[MATERIALS PROVIDED — start]
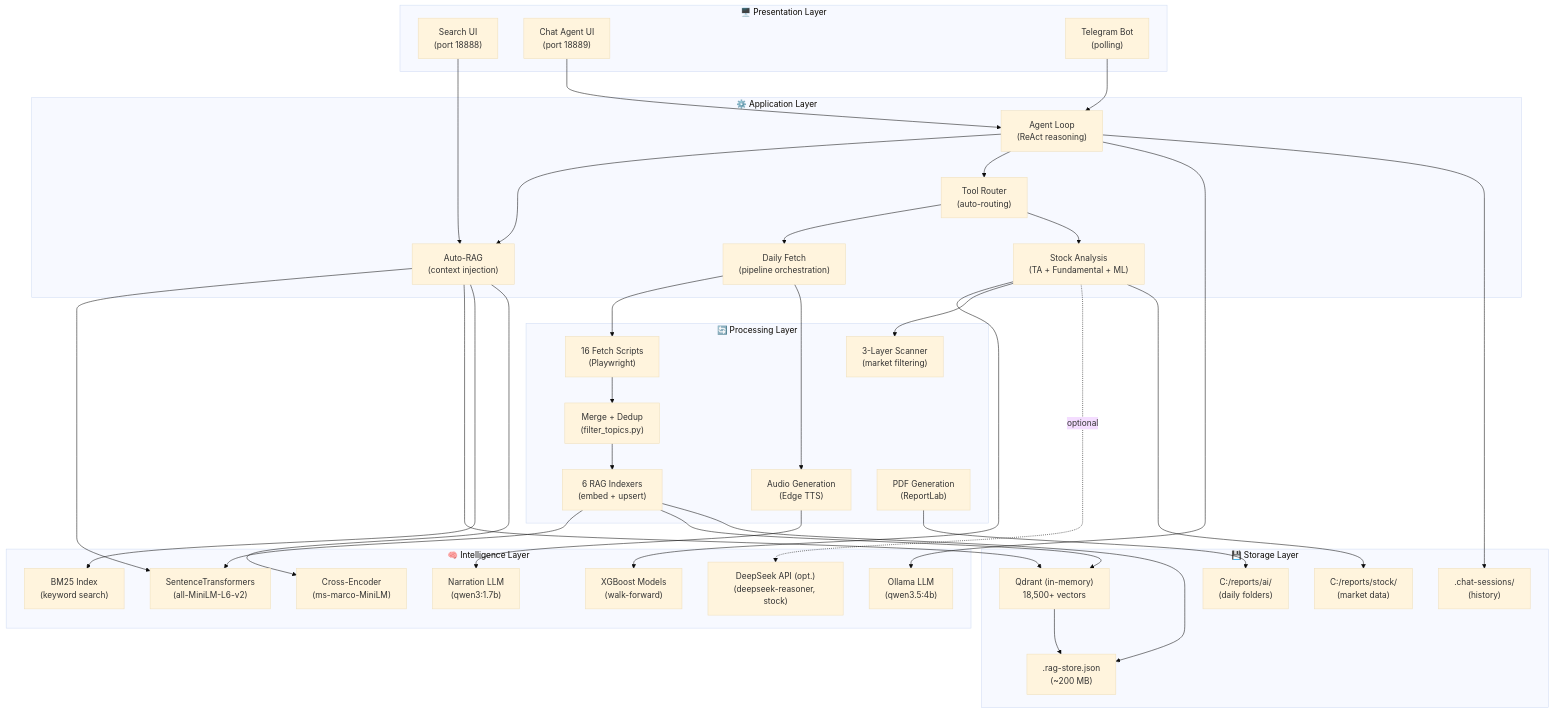
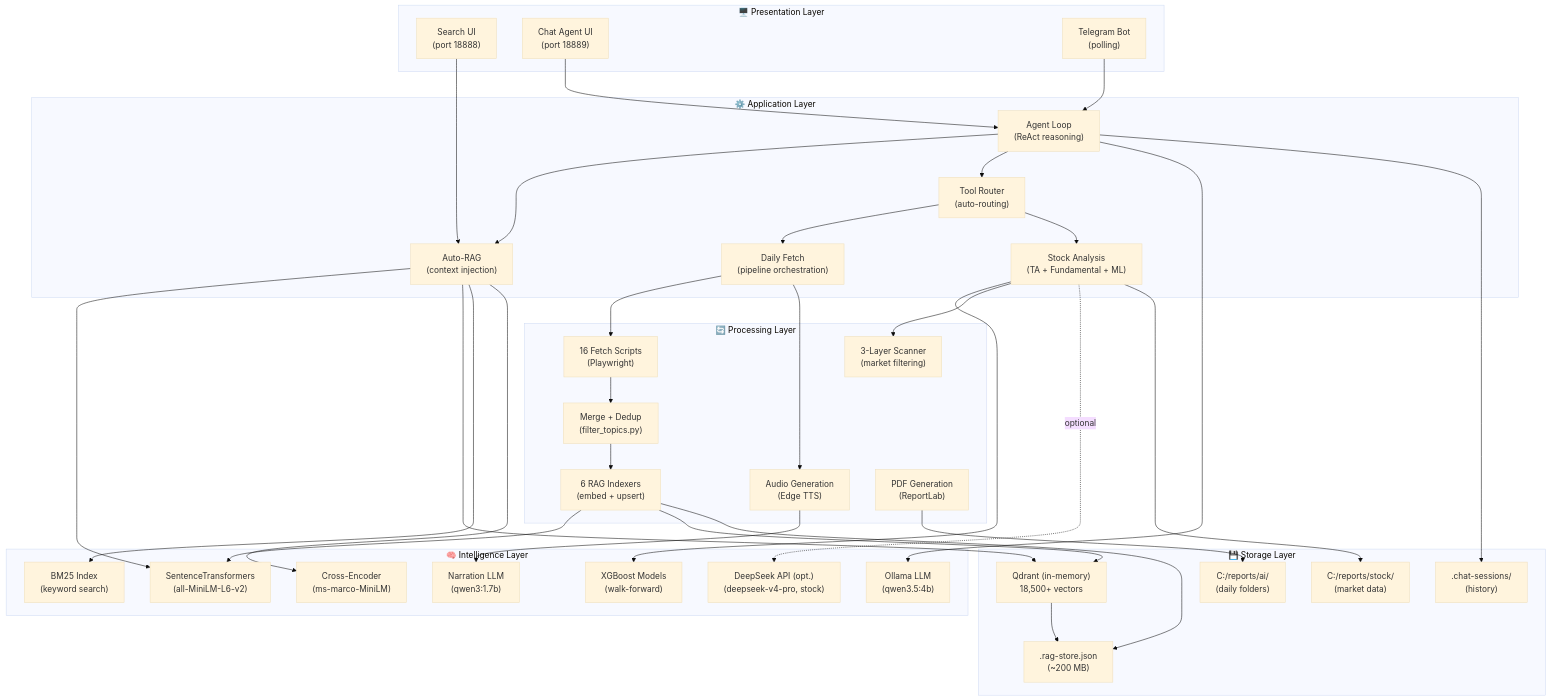
The second of 10 diagrams in docs/design/architecture.md (medavisyin/jarvis-yin), drawn with Mermaid (base theme) before and after one commit. The commit also changed other lines of this file and 17 other files, not shown here.

````diff
--- a/docs/design/architecture.md
+++ b/docs/design/architecture.md
@@ -111,76 +111,76 @@
 ```mermaid
 graph TB
     subgraph Presentation["🖥️ Presentation Layer"]
         WebUI_Search["Search UI<br/>(port 18888)"]
         WebUI_Agent["Chat Agent UI<br/>(port 18889)"]
         TelegramBot["Telegram Bot<br/>(polling)"]
     end
 
     subgraph Application["⚙️ Application Layer"]
         AgentLoop["Agent Loop<br/>(ReAct reasoning)"]
         AutoRAG["Auto-RAG<br/>(context injection)"]
         ToolRouter["Tool Router<br/>(auto-routing)"]
         DailyFetch["Daily Fetch<br/>(pipeline orchestration)"]
         StockAnalysis["Stock Analysis<br/>(TA + Fundamental + ML)"]
     end
 
     subgraph Processing["🔄 Processing Layer"]
         Fetchers["16 Fetch Scripts<br/>(Playwright)"]
         Merger["Merge + Dedup<br/>(filter_topics.py)"]
         Indexers["6 RAG Indexers<br/>(embed + upsert)"]
         AudioGen["Audio Generation<br/>(Edge TTS)"]
         PDFGen["PDF Generation<br/>(ReportLab)"]
         Scanner["3-Layer Scanner<br/>(market filtering)"]
     end
 
     subgraph Intelligence["🧠 Intelligence Layer"]
         Ollama["Ollama LLM<br/>(qwen3.5:4b)"]
-        DeepSeekOpt["DeepSeek API (opt.)<br/>(deepseek-reasoner, stock)"]
+        DeepSeekOpt["DeepSeek API (opt.)<br/>(deepseek-v4-pro, stock)"]
         NarrationLLM["Narration LLM<br/>(qwen3:1.7b)"]
         Embeddings["SentenceTransformers<br/>(all-MiniLM-L6-v2)"]
         XGBoost["XGBoost Models<br/>(walk-forward)"]
         Reranker["Cross-Encoder<br/>(ms-marco-MiniLM)"]
         BM25["BM25 Index<br/>(keyword search)"]
     end
 
     subgraph Storage["💾 Storage Layer"]
         Qdrant["Qdrant (in-memory)<br/>18,500+ vectors"]
         Snapshot[".rag-store.json<br/>(~200 MB)"]
         Reports["C:/reports/ai/<br/>(daily folders)"]
         StockData["C:/reports/stock/<br/>(market data)"]
         Sessions[".chat-sessions/<br/>(history)"]
     end
 
     WebUI_Search --> AutoRAG
     WebUI_Agent --> AgentLoop
     TelegramBot --> AgentLoop
 
     AgentLoop --> AutoRAG
     AgentLoop --> ToolRouter
     AgentLoop --> Ollama
     AutoRAG --> Embeddings
     AutoRAG --> Qdrant
     AutoRAG --> BM25
     AutoRAG --> Reranker
     ToolRouter --> DailyFetch
     ToolRouter --> StockAnalysis
 
     DailyFetch --> Fetchers
     DailyFetch --> AudioGen
     Fetchers --> Merger
     Merger --> Indexers
     Indexers --> Embeddings
     Indexers --> Qdrant
 
     StockAnalysis --> XGBoost
     StockAnalysis --> Scanner
     StockAnalysis -.->|optional| DeepSeekOpt
 
     AudioGen --> NarrationLLM
     PDFGen --> Reports
 
     Qdrant --> Snapshot
     Indexers --> Snapshot
     StockAnalysis --> StockData
     AgentLoop --> Sessions
 ```
````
[MATERIALS PROVIDED — finish]
→ **EXERCISE GOAL**: Write out the entries above verbatim; the pictures do not belong in your copy.

→ **OUTPUT**:
The second of 10 diagrams in docs/design/architecture.md (medavisyin/jarvis-yin), drawn with Mermaid (base theme) before and after one commit. The commit also changed other lines of this file and 17 other files, not shown here.

````diff
--- a/docs/design/architecture.md
+++ b/docs/design/architecture.md
@@ -111,76 +111,76 @@
 ```mermaid
 graph TB
     subgraph Presentation["🖥️ Presentation Layer"]
         WebUI_Search["Search UI<br/>(port 18888)"]
         WebUI_Agent["Chat Agent UI<br/>(port 18889)"]
         TelegramBot["Telegram Bot<br/>(polling)"]
     end
 
     subgraph Application["⚙️ Application Layer"]
         AgentLoop["Agent Loop<br/>(ReAct reasoning)"]
         AutoRAG["Auto-RAG<br/>(context injection)"]
         ToolRouter["Tool Router<br/>(auto-routing)"]
         DailyFetch["Daily Fetch<br/>(pipeline orchestration)"]
         StockAnalysis["Stock Analysis<br/>(TA + Fundamental + ML)"]
     end
 
     subgraph Processing["🔄 Processing Layer"]
         Fetchers["16 Fetch Scripts<br/>(Playwright)"]
         Merger["Merge + Dedup<br/>(filter_topics.py)"]
         Indexers["6 RAG Indexers<br/>(embed + upsert)"]
         AudioGen["Audio Generation<br/>(Edge TTS)"]
         PDFGen["PDF Generation<br/>(ReportLab)"]
         Scanner["3-Layer Scanner<br/>(market filtering)"]
     end
 
     subgraph Intelligence["🧠 Intelligence Layer"]
         Ollama["Ollama LLM<br/>(qwen3.5:4b)"]
-        DeepSeekOpt["DeepSeek API (opt.)<br/>(deepseek-reasoner, stock)"]
+        DeepSeekOpt["DeepSeek API (opt.)<br/>(deepseek-v4-pro, stock)"]
         NarrationLLM["Narration LLM<br/>(qwen3:1.7b)"]
         Embeddings["SentenceTransformers<br/>(all-MiniLM-L6-v2)"]
         XGBoost["XGBoost Models<br/>(walk-forward)"]
         Reranker["Cross-Encoder<br/>(ms-marco-MiniLM)"]
         BM25["BM25 Index<br/>(keyword search)"]
     end
 
     subgraph Storage["💾 Storage Layer"]
         Qdrant["Qdrant (in-memory)<br/>18,500+ vectors"]
         Snapshot[".rag-store.json<br/>(~200 MB)"]
         Reports["C:/reports/ai/<br/>(daily folders)"]
         StockData["C:/reports/stock/<br/>(market data)"]
         Sessions[".chat-sessions/<br/>(history)"]
     end
 
     WebUI_Search --> AutoRAG
     WebUI_Agent --> AgentLoop
     TelegramBot --> AgentLoop
 
     AgentLoop --> AutoRAG
     AgentLoop --> ToolRouter
     AgentLoop --> Ollama
     AutoRAG --> Embeddings
     AutoRAG --> Qdrant
     AutoRAG --> BM25
     AutoRAG --> Reranker
     ToolRouter --> DailyFetch
     ToolRouter --> StockAnalysis
 
     DailyFetch --> Fetchers
     DailyFetch --> AudioGen
     Fetchers --> Merger
     Merger --> Indexers
     Indexers --> Embeddings
     Indexers --> Qdrant
 
     StockAnalysis --> XGBoost
     StockAnalysis --> Scanner
     StockAnalysis -.->|optional| DeepSeekOpt
 
     AudioGen --> NarrationLLM
     PDFGen --> Reports
 
     Qdrant --> Snapshot
     Indexers --> Snapshot
     StockAnalysis --> StockData
     AgentLoop --> Sessions
 ```
````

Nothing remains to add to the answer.